* **REQUIRED ACTION**
From the first line to the last, reproduce the records below exactly, omitting any picture.

(TASK INPUT Opens)

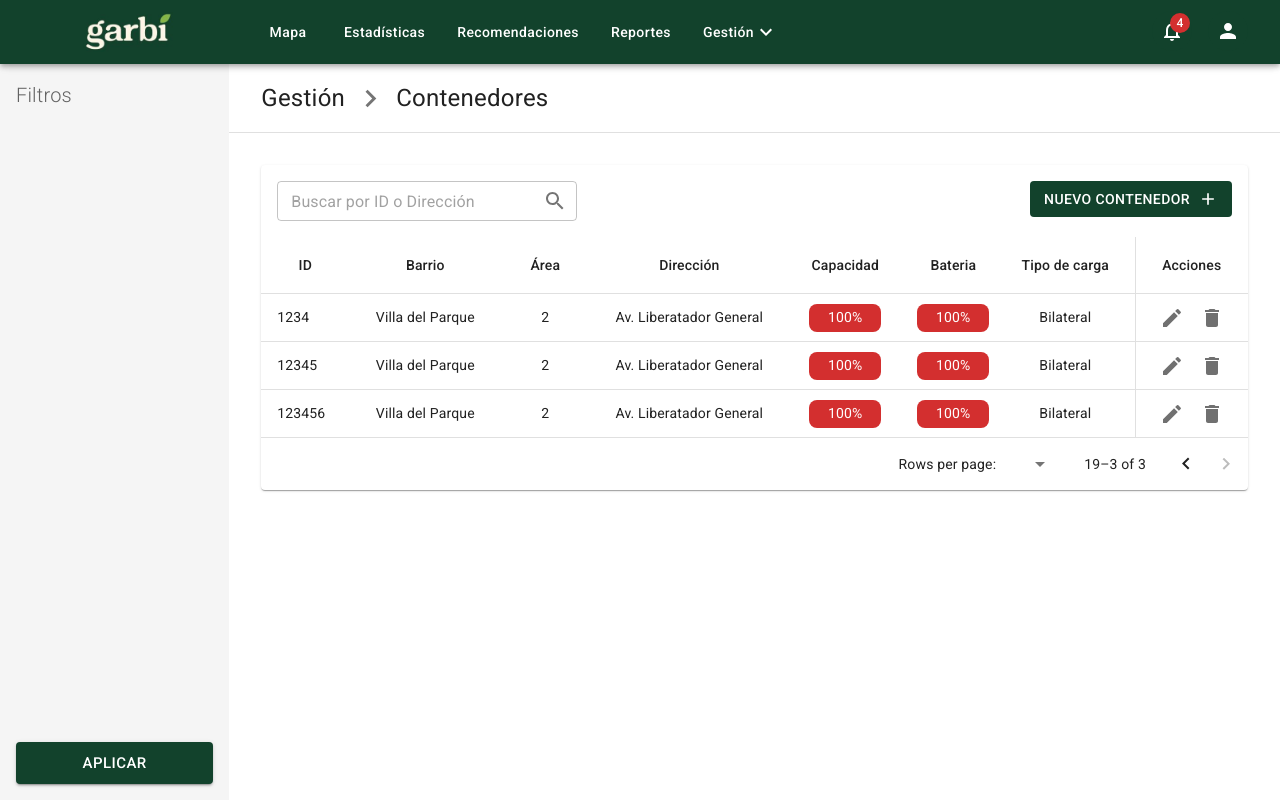
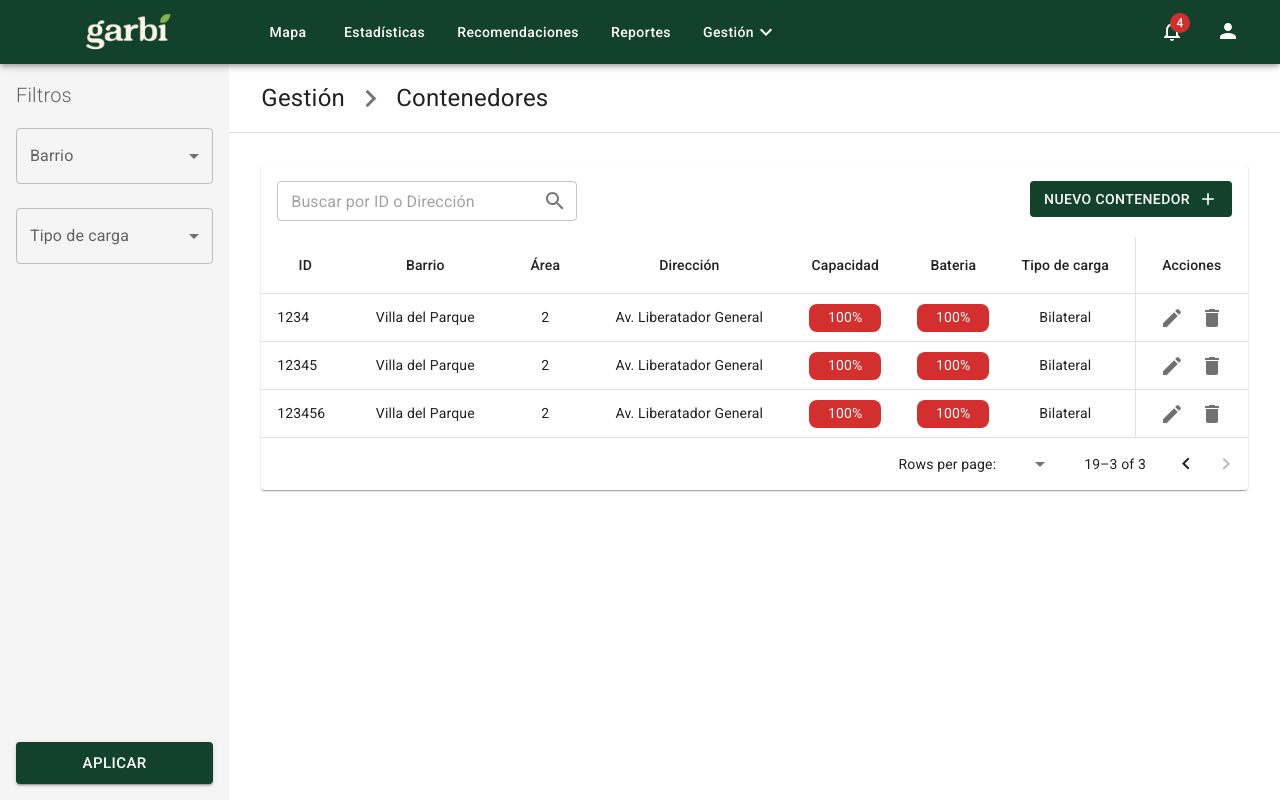
Before and after one commit to SofiaPalmieri/garbi-front, a React (Vite) app: page /containers in a window 1280 px wide. Built offline with nearby package versions, Linux system fonts and the light colour scheme.

Commit message:
Added filters on container page

```diff
--- /dev/null
+++ b/src/pages/Containers/ContainerFilters.jsx
@@ -0,0 +1,132 @@
+import {
+  FormControl, InputLabel, MenuItem, Select, Box
+} from '@mui/material';
+import * as React from 'react';
+
+export default function ContainerFilters(){
+
+  const [value, selectValue] = React.useState('');
+  const barrios = [
+    'Agronomía',
+    'Almagro',
+    'Balvanera',
+    'Barracas',
+    'Belgrano',
+    'Boedo',
+    'Caballito',
+    'Chacarita',
+    'Coghlan',
+    'Colegiales',
+    'Constitución',
+    'Flores',
+    'Floresta',
+    'La Boca',
+    'La Paternal',
+    'Liniers',
+    'Mataderos',
+    'Monserrat',
+    'Monte Castro',
+    'Nueva Pompeya',
+    'Núñez',
+    'Palermo',
+    'Parque Avellaneda',
+    'Parque Chacabuco',
+    'Parque Chas',
+    'Parque Patricios',
+    'Puerto Madero',
+    'Recoleta',
+    'Retiro',
+    'Saavedra',
+    'San Cristóbal',
+    'San Nicolás',
+    'San Telmo',
+    'Vélez Sársfield',
+    'Versalles',
+    'Villa Crespo',
+    'Villa del Parque',
+    'Villa Devoto',
+    'Villa General Mitre',
+    'Villa Lugano',
+    'Villa Luro',
+    'Villa Ortúzar',
+    'Villa Pueyrredón',
+    'Villa Real',
+    'Villa Riachuelo',
+    'Villa Santa Rita',
+    'Villa Soldati',
+    'Villa Urquiza'
+  ];
+
+  const tipoDeCarga = ['Lateral', 'Bilateral'];
+
+  const handleChange = (event) => {
+    selectValue(event.target.value);
+  };
+
+
+  return (
+    <Box>
+      <Box
+        mb={3}
+      >
+        <FormControl
+          size='medium'
+          variant='outlined'
+          fullWidth
+        >
+          <InputLabel
+            id='select-label'
+          >Barrio</InputLabel>
+          <Select
+            labelId='select-label'
+            id='select-demo'
+            value={value}
+            label='Barrio'
+            onChange={handleChange}
+          >
+            {barrios.map((barrio) => (
+              <MenuItem
+                key={barrio}
+                value={barrio}
+              >
+                {barrio}
+              </MenuItem>
+            ))}
+          </Select>
+        </FormControl>
+      </Box>
+      <Box
+        mb={3}
+      >
+        <FormControl
+          size='medium'
+          variant='outlined'
+          fullWidth
+        >
+          <InputLabel
+            id='select-label'
+          >Tipo de carga</InputLabel>
+          <Select
+            labelId='select-label'
+            id='select-demo'
+            value={value}
+            label='tipoDeCarga'
+            onChange={handleChange}
+          >
+            {tipoDeCarga.map((tipoDeCarga) => (
+              <MenuItem
+                key={tipoDeCarga}
+                value={tipoDeCarga}
+              >
+                {tipoDeCarga}
+              </MenuItem>
+            ))}
+          </Select>
+        </FormControl>
+      </Box>
+
+    </Box>
+
+
+  )
+}
--- a/src/pages/Containers/ContainerPage.jsx
+++ b/src/pages/Containers/ContainerPage.jsx
@@ -4,12 +4,19 @@ import {
 import {
   ContainerContent
 } from './ContainerContent';
+import ContainerFilters from './ContainerFilters';
+
 
 export const ContainerPage = () => {
+
+
   return (
     <FilterSideComponent
       prefix={'Gestión'}
       title={'Contenedores'}
+      renderFilters={
+        <ContainerFilters />
+      }
       component={() => <ContainerContent />}
     />
   );
```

(TASK INPUT Closes)

* **EXERCISE RESULT**
Before and after one commit to SofiaPalmieri/garbi-front, a React (Vite) app: page /containers in a window 1280 px wide. Built offline with nearby package versions, Linux system fonts and the light colour scheme.

Commit message:
Added filters on container page

```diff
--- /dev/null
+++ b/src/pages/Containers/ContainerFilters.jsx
@@ -0,0 +1,132 @@
+import {
+  FormControl, InputLabel, MenuItem, Select, Box
+} from '@mui/material';
+import * as React from 'react';
+
+export default function ContainerFilters(){
+
+  const [value, selectValue] = React.useState('');
+  const barrios = [
+    'Agronomía',
+    'Almagro',
+    'Balvanera',
+    'Barracas',
+    'Belgrano',
+    'Boedo',
+    'Caballito',
+    'Chacarita',
+    'Coghlan',
+    'Colegiales',
+    'Constitución',
+    'Flores',
+    'Floresta',
+    'La Boca',
+    'La Paternal',
+    'Liniers',
+    'Mataderos',
+    'Monserrat',
+    'Monte Castro',
+    'Nueva Pompeya',
+    'Núñez',
+    'Palermo',
+    'Parque Avellaneda',
+    'Parque Chacabuco',
+    'Parque Chas',
+    'Parque Patricios',
+    'Puerto Madero',
+    'Recoleta',
+    'Retiro',
+    'Saavedra',
+    'San Cristóbal',
+    'San Nicolás',
+    'San Telmo',
+    'Vélez Sársfield',
+    'Versalles',
+    'Villa Crespo',
+    'Villa del Parque',
+    'Villa Devoto',
+    'Villa General Mitre',
+    'Villa Lugano',
+    'Villa Luro',
+    'Villa Ortúzar',
+    'Villa Pueyrredón',
+    'Villa Real',
+    'Villa Riachuelo',
+    'Villa Santa Rita',
+    'Villa Soldati',
+    'Villa Urquiza'
+  ];
+
+  const tipoDeCarga = ['Lateral', 'Bilateral'];
+
+  const handleChange = (event) => {
+    selectValue(event.target.value);
+  };
+
+
+  return (
+    <Box>
+      <Box
+        mb={3}
+      >
+        <FormControl
+          size='medium'
+          variant='outlined'
+          fullWidth
+        >
+          <InputLabel
+            id='select-label'
+          >Barrio</InputLabel>
+          <Select
+            labelId='select-label'
+            id='select-demo'
+            value={value}
+            label='Barrio'
+            onChange={handleChange}
+          >
+            {barrios.map((barrio) => (
+              <MenuItem
+                key={barrio}
+                value={barrio}
+              >
+                {barrio}
+              </MenuItem>
+            ))}
+          </Select>
+        </FormControl>
+      </Box>
+      <Box
+        mb={3}
+      >
+        <FormControl
+          size='medium'
+          variant='outlined'
+          fullWidth
+        >
+          <InputLabel
+            id='select-label'
+          >Tipo de carga</InputLabel>
+          <Select
+            labelId='select-label'
+            id='select-demo'
+            value={value}
+            label='tipoDeCarga'
+            onChange={handleChange}
+          >
+            {tipoDeCarga.map((tipoDeCarga) => (
+              <MenuItem
+                key={tipoDeCarga}
+                value={tipoDeCarga}
+              >
+                {tipoDeCarga}
+              </MenuItem>
+            ))}
+          </Select>
+        </FormControl>
+      </Box>
+
+    </Box>
+
+
+  )
+}
--- a/src/pages/Containers/ContainerPage.jsx
+++ b/src/pages/Containers/ContainerPage.jsx
@@ -4,12 +4,19 @@ import {
 import {
   ContainerContent
 } from './ContainerContent';
+import ContainerFilters from './ContainerFilters';
+
 
 export const ContainerPage = () => {
+
+
   return (
     <FilterSideComponent
       prefix={'Gestión'}
       title={'Contenedores'}
+      renderFilters={
+        <ContainerFilters />
+      }
       component={() => <ContainerContent />}
     />
   );
```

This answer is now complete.